IT is the latest adaptation of Stephen King’s classic horror novel of the same name. The story, and its signature antagonist Pennywise the Dancing Clown, are maybe best know from the 1990 miniseries starring Tim Curry. This new version takes the first half of the story, following 7 young friends in Derry, a small town in Maine, who are terrorised by this evil presence, as many other children from the town go missing.

A lot of the focus on the film will revolve around Bill Skarsgård’s performance as Pennywise, but whilst his performance is great, it’s the 7 young actors who play the members of the Losers’ Club who really stand out and make this version of IT so memorable.
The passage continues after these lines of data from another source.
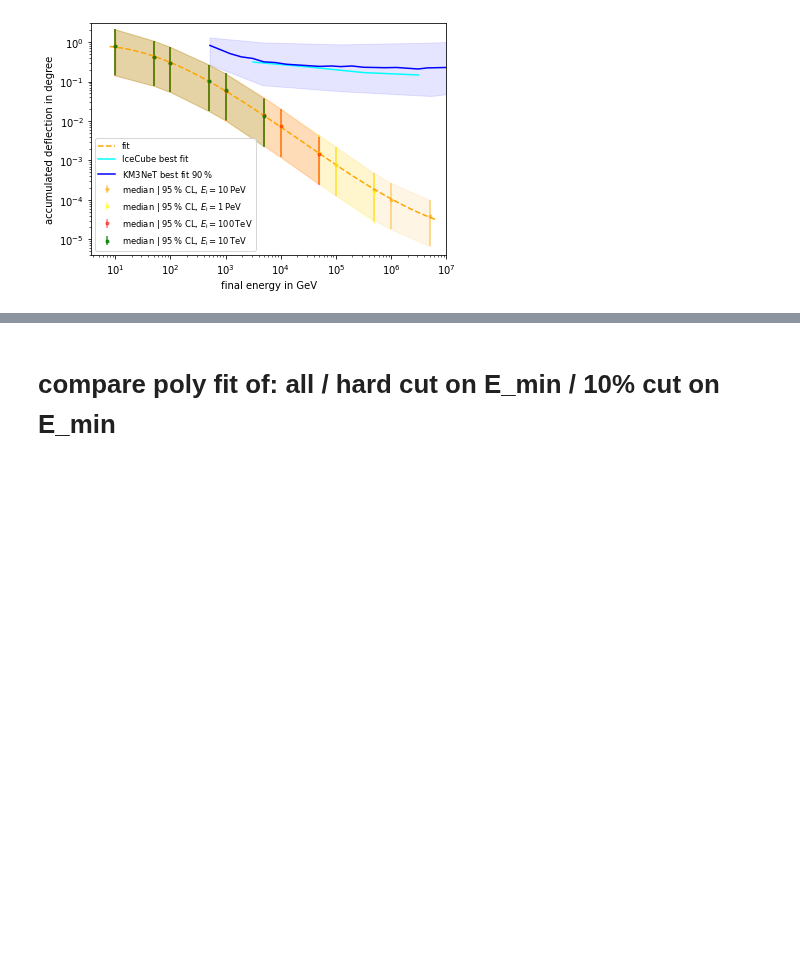
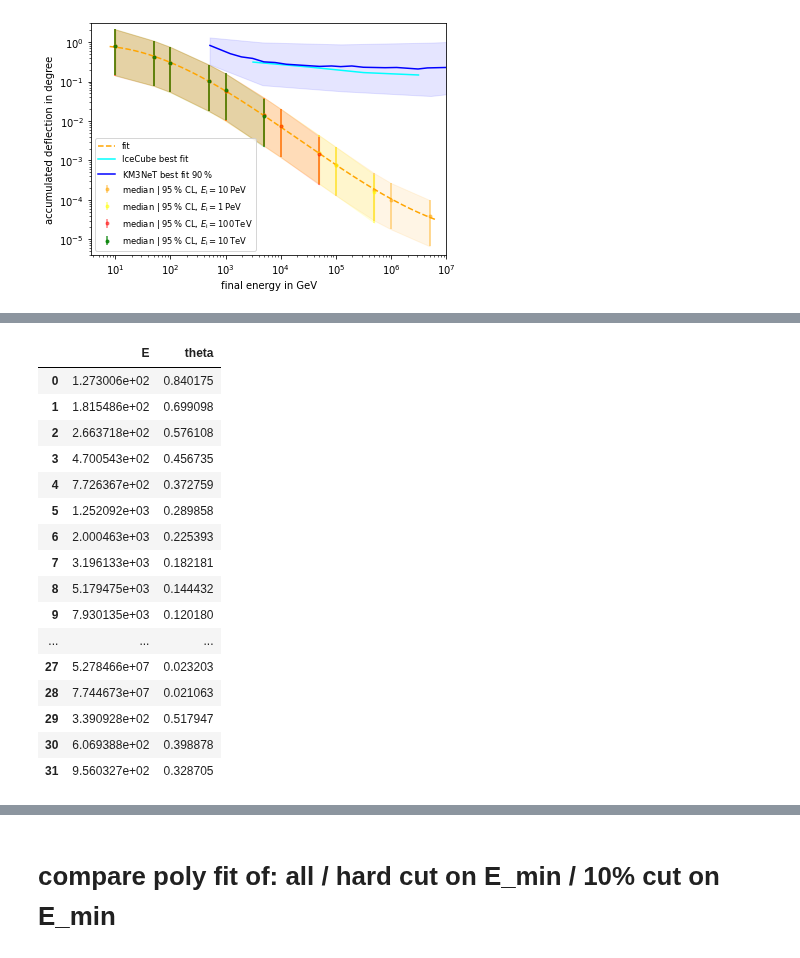
Before and after one commit to pascalgutjahr/muon-deflection-paper, a Jupyter notebook: deflection/total_defl_combined_moliere.ipynb, the cells around one changed output, grey strips where cells are left out. Cells and saved outputs as stored; diff of their text form; code cells hidden in the pictures; blank space fills up the shorter version.

```diff
--- a/deflection/total_defl_combined_moliere.ipynb
+++ b/deflection/total_defl_combined_moliere.ipynb
@@ -802,0 +804,20 @@ poly params:  [ 0.02407291 -0.31206222  0.37943753 -0.21557717] , errors:  [0.00
+# %%
+10**ARCA_low
+# %% [output]
+|  | E | theta |
+| 0 | 1.273006e+02 | 0.840175 |
+| 1 | 1.815486e+02 | 0.699098 |
+| 2 | 2.663718e+02 | 0.576108 |
+| 3 | 4.700543e+02 | 0.456735 |
+| 4 | 7.726367e+02 | 0.372759 |
+| 5 | 1.252092e+03 | 0.289858 |
+| 6 | 2.000463e+03 | 0.225393 |
+| 7 | 3.196133e+03 | 0.182181 |
+| 8 | 5.179475e+03 | 0.144432 |
+| 9 | 7.930135e+03 | 0.120180 |
+| ... | ... | ... |
+| 27 | 5.278466e+07 | 0.023203 |
+| 28 | 7.744673e+07 | 0.021063 |
+| 29 | 3.390928e+02 | 0.517947 |
+| 30 | 6.069388e+02 | 0.398878 |
+| 31 | 9.560327e+02 | 0.328705 |
```
Also changed, not shown: parts of 3 cells of this notebook.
Jaeden Lieberher, who plays Bill, the character who lost his younger brother to Pennywise, is absolutely brilliant in the film. He has one moment in particular in which he gives a speech in front of an abandoned house where he gives a performance so good that you wouldn’t expect from such a young actor. The other real stand out is Sophia Lillis as Beverly, particularly in the scenes involving her abusive father. But all of the young actors are great, they truly sell the friendship between these characters, you believe in their bond that is so crucial to this story, which is as much a coming of age tale as it is a horror one.

As for Bill Skarsgård as Pennywise, he had an awful lot to live up to as Tim Curry’s performance is still held up by many as one of the iconic horror villains. Skarsgård doesn’t have huge amounts of the film to showcase what he can do in the role, as the primary focus is the Losers’ Club, but when he does get to he’s excellent. He brings an otherworldly feeling to the character, which really fits the trans-dimensional alien that Pennywise is. He has the joyful innocence that you’d expect in Pennywise when he’s trying to lure the children in, but it’s the way that Skarsgård can drop this and become so inhuman that makes it such a creepy performance. The effects on Pennywise have also come a long way since the miniseries, and allow him to be so menacing throughout.
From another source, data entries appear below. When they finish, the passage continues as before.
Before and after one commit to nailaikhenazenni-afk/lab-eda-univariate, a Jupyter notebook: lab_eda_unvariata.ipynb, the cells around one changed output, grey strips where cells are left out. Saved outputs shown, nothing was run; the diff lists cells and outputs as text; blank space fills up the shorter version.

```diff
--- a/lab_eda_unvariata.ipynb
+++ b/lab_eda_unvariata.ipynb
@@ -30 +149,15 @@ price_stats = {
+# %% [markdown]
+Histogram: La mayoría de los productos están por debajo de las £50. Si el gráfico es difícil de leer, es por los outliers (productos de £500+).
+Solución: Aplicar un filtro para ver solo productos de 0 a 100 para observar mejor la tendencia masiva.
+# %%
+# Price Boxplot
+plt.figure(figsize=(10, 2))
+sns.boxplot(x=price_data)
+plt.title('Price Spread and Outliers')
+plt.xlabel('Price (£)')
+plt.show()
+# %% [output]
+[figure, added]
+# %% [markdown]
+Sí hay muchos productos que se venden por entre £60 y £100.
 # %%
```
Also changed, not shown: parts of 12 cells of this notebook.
And he delivers on making Pennywise a scary and menacing character. If you’re scared of clowns then the film will absolutely terrify you. Director Andy Muschietti brilliantly executes the way that Pennywise manipulates the children’s individual fears. IT doesn’t overly rely on jump scares, there is a couple, but it manages to avoid most horror clichés. Even if you aren’t scared of clowns, you can’t escape the feel of unease that Muschietti manages to create. The whole town feels wrong, and the parents and the other adults that the Losers’ Club encounters make you feel so uncomfortable. The levels or violence, bullying, and abuse that Pennywise had brought to Derry are what really unsettles you out about IT, not the scary clown who is just the face of this.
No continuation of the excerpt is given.